Material to process -
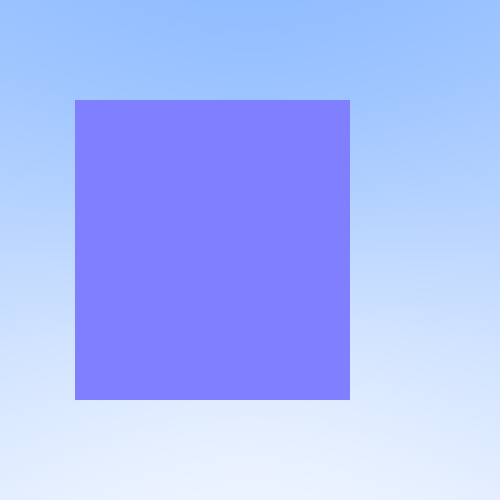
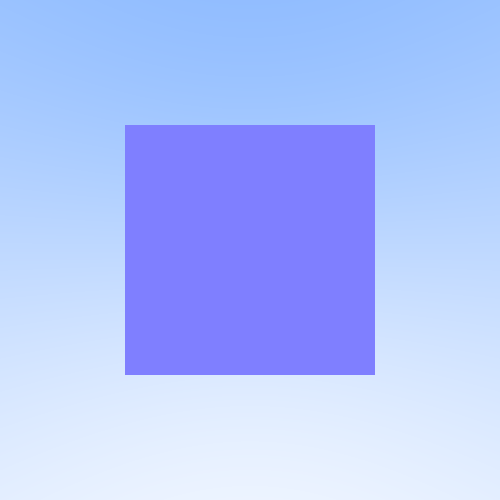
got 5 out of the 6 sides of a cube

Changed region(s): [[0.15, 0.18, 0.75, 0.81]]

diff --git a/src/main.cc b/src/main.cc
@@ -16,12 +16,44 @@ int main() {
     // scene.objects.push_back(std::make_shared<sphere>(point3(0, 0, -1), 0.5));
     // scene.objects.push_back(std::make_shared<sphere>(point3(0, -100.5, -1), 100));
 
-    scene.objects.push_back(std::make_shared<triangle>(point3(-0.7, -0.6, -1), // Bottom left
-                                                       point3(0.4, -0.6, -1), // Bottom Right
-                                                       point3(-0.7, 0.6, -1))); // Top Left
-    scene.objects.push_back(std::make_shared<triangle>(point3(0.4, 0.6, -1), // Top Right
-                                                       point3(-0.7, 0.6, -1), // Top Left
-                                                       point3(0.4, -0.6, -1))); // Bottom Right
+    // Front Face
+    scene.objects.push_back(std::make_shared<triangle>(point3(-0.5, -0.5, -1), // Bottom left
+                                                       point3(0.5, -0.5, -1), // Bottom Right
+                                                       point3(-0.5, 0.5, -1))); // Top Left
+    scene.objects.push_back(std::make_shared<triangle>(point3(0.5, 0.5, -1), // Top Right
+                                                       point3(-0.5, 0.5, -1), // Top Left
+                                                       point3(0.5, -0.5, -1))); // Bottom Right
+    // Back Face
+    scene.objects.push_back(std::make_shared<triangle>(point3(-0.5, -0.5, -2), // Bottom left
+                                                       point3(0.5, -0.5, -2), // Bottom Right
+                                                       point3(-0.5, 0.5, -2))); // Top Left
+    scene.objects.push_back(std::make_shared<triangle>(point3(0.5, 0.5, -2), // Top Right
+                                                       point3(-0.5, 0.5, -2), // Top Left
+                                                       point3(0.5, -0.5, -2))); // Bottom Right
+
+
+    // Bottom Face
+    scene.objects.push_back(std::make_shared<triangle>(point3(-0.5, -0.5, -1), // Bottom left
+                                                       point3(0.5, -0.5, -2), // Bottom Right
+                                                       point3(-0.5, -0.5, -1))); // Top Left
+    scene.objects.push_back(std::make_shared<triangle>(point3(0.5, -0.5, -1), // Top Right
+                                                       point3(-0.5, -0.5, -2), // Top Left
+                                                       point3(0.5, -0.5, -1))); // Bottom Right
+    // Top Face
+    scene.objects.push_back(std::make_shared<triangle>(point3(-0.5, 0.5, -1), // Bottom left
+                                                       point3(0.5, 0.5, -2), // Bottom Right
+                                                       point3(-0.5, 0.5, -1))); // Top Left
+    scene.objects.push_back(std::make_shared<triangle>(point3(0.5, -.5, -1), // Top Right
+                                                       point3(-0.5, 0.5, -2), // Top Left
+                                                       point3(0.5, 0.5, -1))); // Bottom Right
+    
+    // Right Face
+    scene.objects.push_back(std::make_shared<triangle>(point3(0.5, -0.5, -1), // Bottom left
+                                                       point3(0.5, -0.5, -2), // Bottom Right
+                                                       point3(0.5, 0.5, -1))); // Top Left
+    scene.objects.push_back(std::make_shared<triangle>(point3(0.5, 0.5, -2), // Top Right
+                                                       point3(0.5, 0.5, -1), // Top Left
+                                                       point3(0.5, -0.5, -2))); // Bottom Right        
 
     cam.render(scene, "scene.png");
 }

diff --git a/src/camera.h b/src/camera.h
@@ -35,6 +35,7 @@ class camera{
         framebuffer.exportAsPNG(filename);
     }
 
+
     private:
     point3 camera_center = point3(0, 0, 0);
     vec3 pixel_delta_u, pixel_delta_v, pixel00_loc;
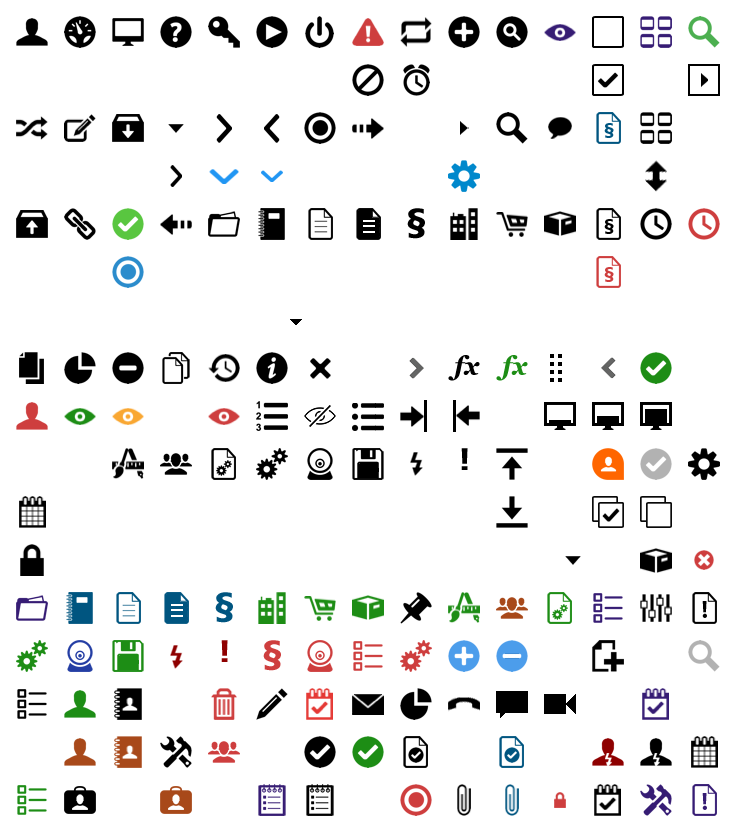
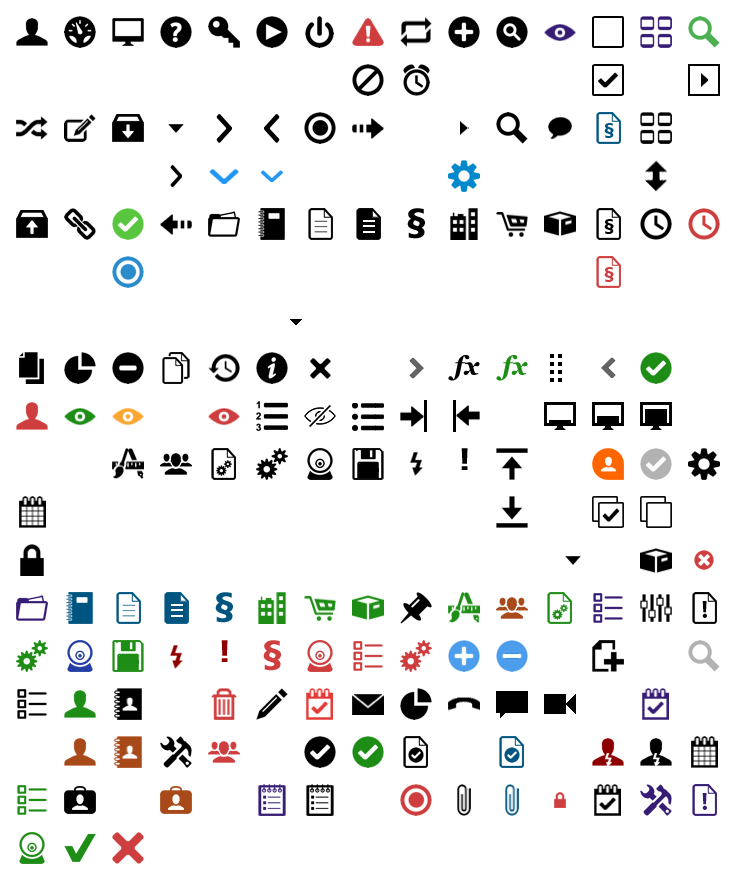
CORE-1428 control assessment widget styling

diff --git a/src/ggrc/assets/stylesheets/_common.scss b/src/ggrc/assets/stylesheets/_common.scss
@@ -1182,6 +1182,54 @@ p {
   }
 }
 
+.pos-wrap {
+  position: relative;
+  .dropdown-menu {
+    @include reset-list();
+    @include border-radius(0);
+    min-width: 210px;
+    float: none;
+    padding: 5px 0;
+    margin-top: 6px;
+    text-transform: none;
+    top: 100%;
+    right: 0;
+    left: auto;
+    z-index: 9999;
+    li {
+      float:none;
+      clear: both;
+      text-transform: none;
+      a {
+        display: block;
+        line-height: 30px;
+        padding: 0 10px;
+        background: none;
+        text-shadow: none;
+        color: $gray;
+        @include transition(background 0.2s ease, color 0.2s ease);
+        i {
+          margin: 7px 4px 0 0;
+          @include opacity(0.4);
+          @include transition(opacity 0.2s ease);
+        }
+        &:hover {
+          background: $headerBgnd;
+          color: $black;
+          i {
+            @include opacity(1);
+          }
+        }
+      }
+      &.border {
+        border-top: 1px solid $headerBgnd;
+        padding-top: 5px;
+        margin-top: 5px;
+      }
+    }
+  }
+}
+
 .overdue {
   color: $red;
   font-weight: bold;

diff --git a/src/ggrc/assets/stylesheets/_icons.scss b/src/ggrc/assets/stylesheets/_icons.scss
@@ -21,7 +21,7 @@
   background-image: image-url("grcicons/icons.png");
   background-position: -2000px -2000px; // blank default state
   background-repeat: no-repeat;
-  @include background-size(368px 416px);
+  @include background-size(368px 440px);
   &.process-icon {
     margin-top:2px;
     @include opacity(0.5);
@@ -263,6 +263,8 @@ a.remove_filter i[class^="grcicon-"] {
 .grcicon-manual { background-position: -318px -296px; }
 .grcicon-archive { background-position: -318px -272px; }
 .grcicon-my-work { background-position: -294px -224px; }
+.grcicon-done { background-position: -30px -416px; }
+.grcicon-not-done  { background-position: -54px -416px; }
 
 // Large icons
 .grciconlarge-dashboard { background-position:-8px -8px; }
@@ -609,6 +611,12 @@ i.short {
   &.disabled {
     // turns icons to black
     @extend %black-icons;
+  }
+  .control-yes {
+    .grcicon-control-color { background-position: -6px -416px; }
+  }
+  .control-no {
+    .grcicon-control-color { background-position: -150px -224px; }
   }
 }
 
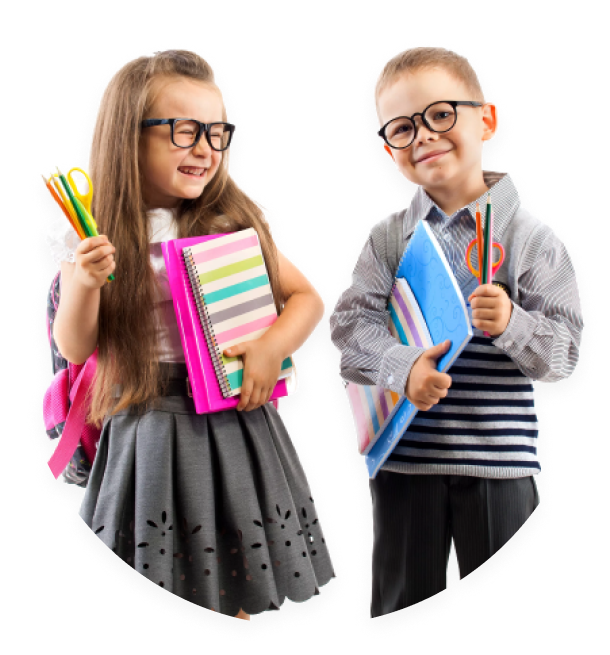
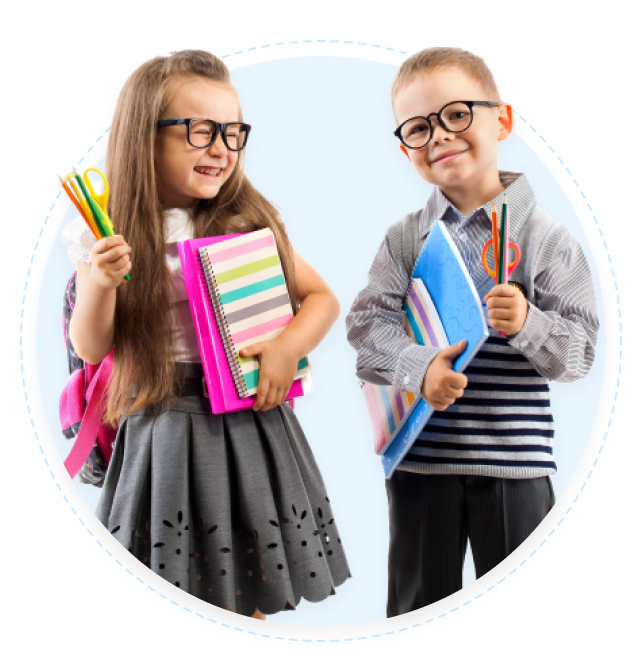
deleted some pics, added pic groups of kids, added style for header__banner

diff --git a/assets/styles/_section_1.scss b/assets/styles/_section_1.scss
@@ -70,13 +70,9 @@
   .header__banner {
     grid-template-rows: 4fr 1fr 2fr;
     gap: 50px;
-    // background-image: url("../header-pics/header__banner-kids.png"),
-    //   url("../header-pics/header__banner-dotted-ellipse.svg"),
-    //   url("../header-pics/header__banner-ellipse.svg");
-    // background-repeat: no-repeat;
-    background: url("../header-pics/header__banner-kids.png") content-box right
-      no-repeat;
-    // background-size: 45%;
+    background: url("../header-pics/header__banner-kids.png") no-repeat right
+      top;
+    background-size: 44%;
 
     .header__banner-title {
       align-self: end;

Problem to solve - Search the entries for the string "Face". Copy every line that has it.

Response for this exercise -
+    // Front Face
+    // Back Face
+    // Bottom Face
+    // Top Face
+    // Right Face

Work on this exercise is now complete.